Like other military orders, the Templars had also long been accused of abusing their privileges and extorting the maximum profit from their financial dealings. They were accused of corruption and succumbing to gross pride and avarice. Critics said they lived too soft a life and wasted money which could be better spent on maintaining troops for Holy War. They were accused of wasting resources to compete with rival orders, especially the Hospitallers. There was, too, the old argument that monks and warriors were not a compatible combination. Some even chastised the order for not being interested in converting Muslims but simply eliminating them.

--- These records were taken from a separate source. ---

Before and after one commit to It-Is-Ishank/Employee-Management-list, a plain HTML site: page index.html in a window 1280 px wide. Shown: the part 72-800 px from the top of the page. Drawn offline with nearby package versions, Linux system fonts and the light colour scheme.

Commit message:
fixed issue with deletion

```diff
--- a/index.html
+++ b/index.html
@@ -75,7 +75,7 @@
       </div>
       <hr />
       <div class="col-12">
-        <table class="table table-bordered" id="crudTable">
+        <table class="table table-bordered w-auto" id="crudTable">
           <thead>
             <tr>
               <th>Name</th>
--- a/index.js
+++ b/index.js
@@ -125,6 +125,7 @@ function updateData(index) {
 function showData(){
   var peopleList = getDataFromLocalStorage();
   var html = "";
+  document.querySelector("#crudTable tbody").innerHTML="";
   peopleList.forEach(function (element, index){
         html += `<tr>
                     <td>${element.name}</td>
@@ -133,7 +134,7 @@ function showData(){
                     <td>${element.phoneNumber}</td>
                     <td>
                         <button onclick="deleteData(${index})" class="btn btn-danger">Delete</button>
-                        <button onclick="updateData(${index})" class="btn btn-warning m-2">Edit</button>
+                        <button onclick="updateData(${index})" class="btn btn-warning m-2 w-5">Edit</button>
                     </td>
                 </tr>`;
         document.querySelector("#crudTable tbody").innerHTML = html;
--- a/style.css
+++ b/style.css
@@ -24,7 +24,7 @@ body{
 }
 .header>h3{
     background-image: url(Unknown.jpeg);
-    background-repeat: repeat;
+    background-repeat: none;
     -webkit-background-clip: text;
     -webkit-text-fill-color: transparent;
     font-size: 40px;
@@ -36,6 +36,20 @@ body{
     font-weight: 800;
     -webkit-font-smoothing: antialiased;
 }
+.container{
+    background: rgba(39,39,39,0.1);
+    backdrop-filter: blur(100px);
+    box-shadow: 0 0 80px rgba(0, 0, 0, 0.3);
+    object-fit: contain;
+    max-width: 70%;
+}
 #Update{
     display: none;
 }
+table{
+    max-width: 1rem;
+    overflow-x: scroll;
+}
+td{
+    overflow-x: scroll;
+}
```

Most of these criticisms were based on ignorance of the affairs of the order, an exaggeration of their actual wealth in real terms, and a general feeling of jealousy and suspicion. Then, from around CE, much more serious accusations against the Templars were circulated. It was said that they denied Christ as God, the crucifixion and the cross. There were rumours that the initiation into the brotherhood involved trampling, spitting, and urinating on a crucifix.